Edit difference data

::::

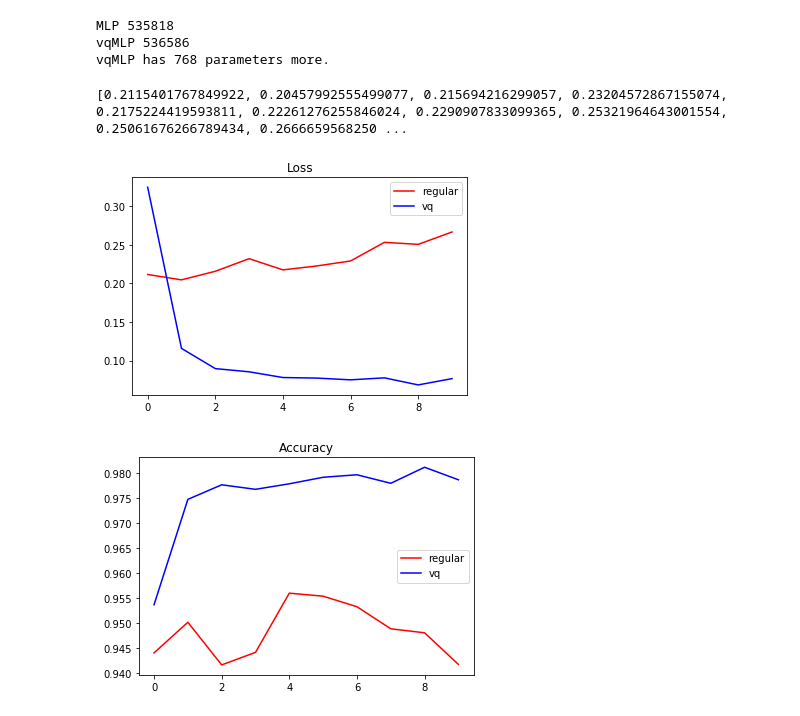
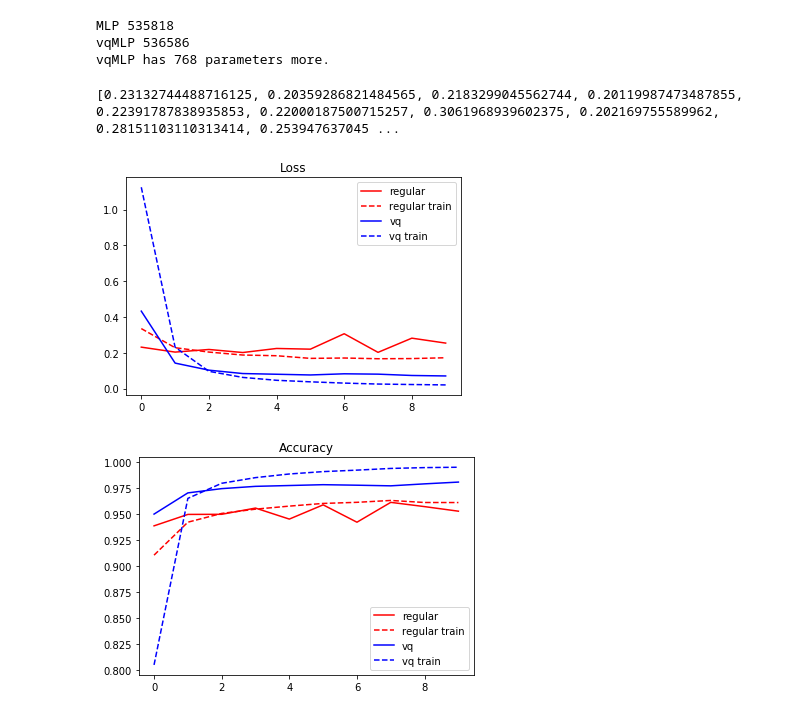
Before and after one commit to pabloppp/Machine-Learning-Lab, a Jupyter notebook: vector_quantization/mininet/MNIST-MLP-vq-comparison.ipynb, the cells around one changed output. Cells and saved outputs as stored; diff of their text form; code cells hidden in the pictures.

Commit message:
add test loss/accuracy to the charts to compare

```diff
--- a/vector_quantization/mininet/MNIST-MLP-vq-comparison.ipynb
+++ b/vector_quantization/mininet/MNIST-MLP-vq-comparison.ipynb
@@ -54,9 +54,11 @@ MLP(
 epochs = 10
 optimizer = optim.Adam(mlp.parameters(), lr=0.01)
 criterion = nn.CrossEntropyLoss()
-regular_losses = []
-regular_accuracies = []
+regular_losses, regular_train_losses = [], []
+regular_accuracies, regular_train_accuracies = [], []
 for e in range(1, epochs+1):
+    test_loss = 0
+    test_acc = 0
     for images, labels in loader:
         images, labels = images.cuda(), labels.cuda()
         pred = mlp.forward(images.view(-1, 784))
@@ -65,6 +67,13 @@ for e in range(1, epochs+1):
         loss.backward()
         optimizer.step()
 
+        test_loss += loss.item()
+        acc = (pred.argmax(dim=-1) == labels).float().mean()
+        test_acc += acc.item()
+
+    regular_train_losses.append(test_loss/len(loader))
+    regular_train_accuracies.append(test_acc/len(loader))
+
     with torch.no_grad():
         val_loss = 0
         val_acc = 0
@@ -72,6 +81,7 @@ for e in range(1, epochs+1):
             images, labels = images.cuda(), labels.cuda()
             pred = mlp.forward(images.view(-1, 784))
             loss = criterion(pred, labels)
+
             val_loss += loss.item()
             acc = (pred.argmax(dim=-1) == labels).float().mean()
             val_acc += acc.item()
@@ -151,10 +161,12 @@ vqMLP(
 epochs = 10
 optimizer = optim.Adam(vqmlp.parameters(), lr=0.01)
 criterion = nn.CrossEntropyLoss()
-vq_losses = []
-vq_accuracies = []
+vq_losses, vq_train_losses = [], []
+vq_accuracies, vq_train_accuracies = [], []
 for e in range(1, epochs+1):
     vqmlp.train()
+    test_loss = 0
+    test_acc = 0
     for images, labels in loader:
         images, labels = images.cuda(), labels.cuda()
         pred, commit_loss = vqmlp.forward(images.view(-1, 784))
@@ -162,6 +174,13 @@ for e in range(1, epochs+1):
         optimizer.zero_grad()
         loss.backward()
         optimizer.step()
+
+        test_loss += (loss.item() - commit_loss.item() * 0.25) # remove the commit loss
+        acc = (pred.argmax(dim=-1) == labels).float().mean()
+        test_acc += acc.item()
+
+    vq_train_losses.append(test_loss/len(loader))
+    vq_train_accuracies.append(test_acc/len(loader))
 
     vqmlp.eval()
     with torch.no_grad():
@@ -172,6 +191,7 @@ for e in range(1, epochs+1):
             pred, commit_loss = vqmlp.forward(images.view(-1, 784))
             # for comparison purposes, let's keep the commit loss out of the equation
             loss = criterion(pred, labels) # + commit_loss * 0.25
+
             val_loss += loss.item()
             acc = (pred.argmax(dim=-1) == labels).float().mean()
             val_acc += acc.item()
@@ -206,18 +226,22 @@ vqMLP has 768 parameters more.
 # %%
 print(regular_losses)
 
 plt.plot(regular_losses, marker='', color='red', label="regular")
+plt.plot(regular_train_losses, marker='', color='red', label="regular train", linestyle='--')
 plt.plot(vq_losses, marker='', color='blue', label="vq")
+plt.plot(vq_train_losses, marker='', color='blue', label="vq train", linestyle='--')
 plt.legend()
 plt.title('Loss')
 plt.show()
 
 plt.plot(regular_accuracies, marker='', color='red', label="regular")
+plt.plot(regular_train_accuracies, marker='', color='red', label="regular train", linestyle='--')
 plt.plot(vq_accuracies, marker='', color='blue', label="vq")
+plt.plot(vq_train_accuracies, marker='', color='blue', label="vq train", linestyle='--')
 plt.legend()
 plt.title('Accuracy')
 plt.show()
 # %% [output]
-[0.2115401767849922, 0.20457992555499077, 0.215694216299057, 0.23204572867155074, 0.2175224419593811, 0.22261276255846024, 0.2290907833099365, 0.25321964643001554, 0.25061676266789434, 0.2666659568250 ...
+[0.23132744488716125, 0.20359286821484565, 0.2183299045562744, 0.20119987473487855, 0.22391787838935853, 0.22000187500715257, 0.3061968939602375, 0.202169755589962, 0.28151103110313414, 0.253947637045 ...
-[figure, old version]
+[figure, new version]
-[figure, old version]
+[figure, new version]
```
Also changed, not shown: parts of 3 cells of this notebook.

::::

Exercise requirements:
Reprint each of the records exactly and skip the images.

Response to this exercise:
Before and after one commit to pabloppp/Machine-Learning-Lab, a Jupyter notebook: vector_quantization/mininet/MNIST-MLP-vq-comparison.ipynb, the cells around one changed output. Cells and saved outputs as stored; diff of their text form; code cells hidden in the pictures.

Commit message:
add test loss/accuracy to the charts to compare

```diff
--- a/vector_quantization/mininet/MNIST-MLP-vq-comparison.ipynb
+++ b/vector_quantization/mininet/MNIST-MLP-vq-comparison.ipynb
@@ -54,9 +54,11 @@ MLP(
 epochs = 10
 optimizer = optim.Adam(mlp.parameters(), lr=0.01)
 criterion = nn.CrossEntropyLoss()
-regular_losses = []
-regular_accuracies = []
+regular_losses, regular_train_losses = [], []
+regular_accuracies, regular_train_accuracies = [], []
 for e in range(1, epochs+1):
+    test_loss = 0
+    test_acc = 0
     for images, labels in loader:
         images, labels = images.cuda(), labels.cuda()
         pred = mlp.forward(images.view(-1, 784))
@@ -65,6 +67,13 @@ for e in range(1, epochs+1):
         loss.backward()
         optimizer.step()
 
+        test_loss += loss.item()
+        acc = (pred.argmax(dim=-1) == labels).float().mean()
+        test_acc += acc.item()
+
+    regular_train_losses.append(test_loss/len(loader))
+    regular_train_accuracies.append(test_acc/len(loader))
+
     with torch.no_grad():
         val_loss = 0
         val_acc = 0
@@ -72,6 +81,7 @@ for e in range(1, epochs+1):
             images, labels = images.cuda(), labels.cuda()
             pred = mlp.forward(images.view(-1, 784))
             loss = criterion(pred, labels)
+
             val_loss += loss.item()
             acc = (pred.argmax(dim=-1) == labels).float().mean()
             val_acc += acc.item()
@@ -151,10 +161,12 @@ vqMLP(
 epochs = 10
 optimizer = optim.Adam(vqmlp.parameters(), lr=0.01)
 criterion = nn.CrossEntropyLoss()
-vq_losses = []
-vq_accuracies = []
+vq_losses, vq_train_losses = [], []
+vq_accuracies, vq_train_accuracies = [], []
 for e in range(1, epochs+1):
     vqmlp.train()
+    test_loss = 0
+    test_acc = 0
     for images, labels in loader:
         images, labels = images.cuda(), labels.cuda()
         pred, commit_loss = vqmlp.forward(images.view(-1, 784))
@@ -162,6 +174,13 @@ for e in range(1, epochs+1):
         optimizer.zero_grad()
         loss.backward()
         optimizer.step()
+
+        test_loss += (loss.item() - commit_loss.item() * 0.25) # remove the commit loss
+        acc = (pred.argmax(dim=-1) == labels).float().mean()
+        test_acc += acc.item()
+
+    vq_train_losses.append(test_loss/len(loader))
+    vq_train_accuracies.append(test_acc/len(loader))
 
     vqmlp.eval()
     with torch.no_grad():
@@ -172,6 +191,7 @@ for e in range(1, epochs+1):
             pred, commit_loss = vqmlp.forward(images.view(-1, 784))
             # for comparison purposes, let's keep the commit loss out of the equation
             loss = criterion(pred, labels) # + commit_loss * 0.25
+
             val_loss += loss.item()
             acc = (pred.argmax(dim=-1) == labels).float().mean()
             val_acc += acc.item()
@@ -206,18 +226,22 @@ vqMLP has 768 parameters more.
 # %%
 print(regular_losses)
 
 plt.plot(regular_losses, marker='', color='red', label="regular")
+plt.plot(regular_train_losses, marker='', color='red', label="regular train", linestyle='--')
 plt.plot(vq_losses, marker='', color='blue', label="vq")
+plt.plot(vq_train_losses, marker='', color='blue', label="vq train", linestyle='--')
 plt.legend()
 plt.title('Loss')
 plt.show()
 
 plt.plot(regular_accuracies, marker='', color='red', label="regular")
+plt.plot(regular_train_accuracies, marker='', color='red', label="regular train", linestyle='--')
 plt.plot(vq_accuracies, marker='', color='blue', label="vq")
+plt.plot(vq_train_accuracies, marker='', color='blue', label="vq train", linestyle='--')
 plt.legend()
 plt.title('Accuracy')
 plt.show()
 # %% [output]
-[0.2115401767849922, 0.20457992555499077, 0.215694216299057, 0.23204572867155074, 0.2175224419593811, 0.22261276255846024, 0.2290907833099365, 0.25321964643001554, 0.25061676266789434, 0.2666659568250 ...
+[0.23132744488716125, 0.20359286821484565, 0.2183299045562744, 0.20119987473487855, 0.22391787838935853, 0.22000187500715257, 0.3061968939602375, 0.202169755589962, 0.28151103110313414, 0.253947637045 ...
-[figure, old version]
+[figure, new version]
-[figure, old version]
+[figure, new version]
```
Also changed, not shown: parts of 3 cells of this notebook.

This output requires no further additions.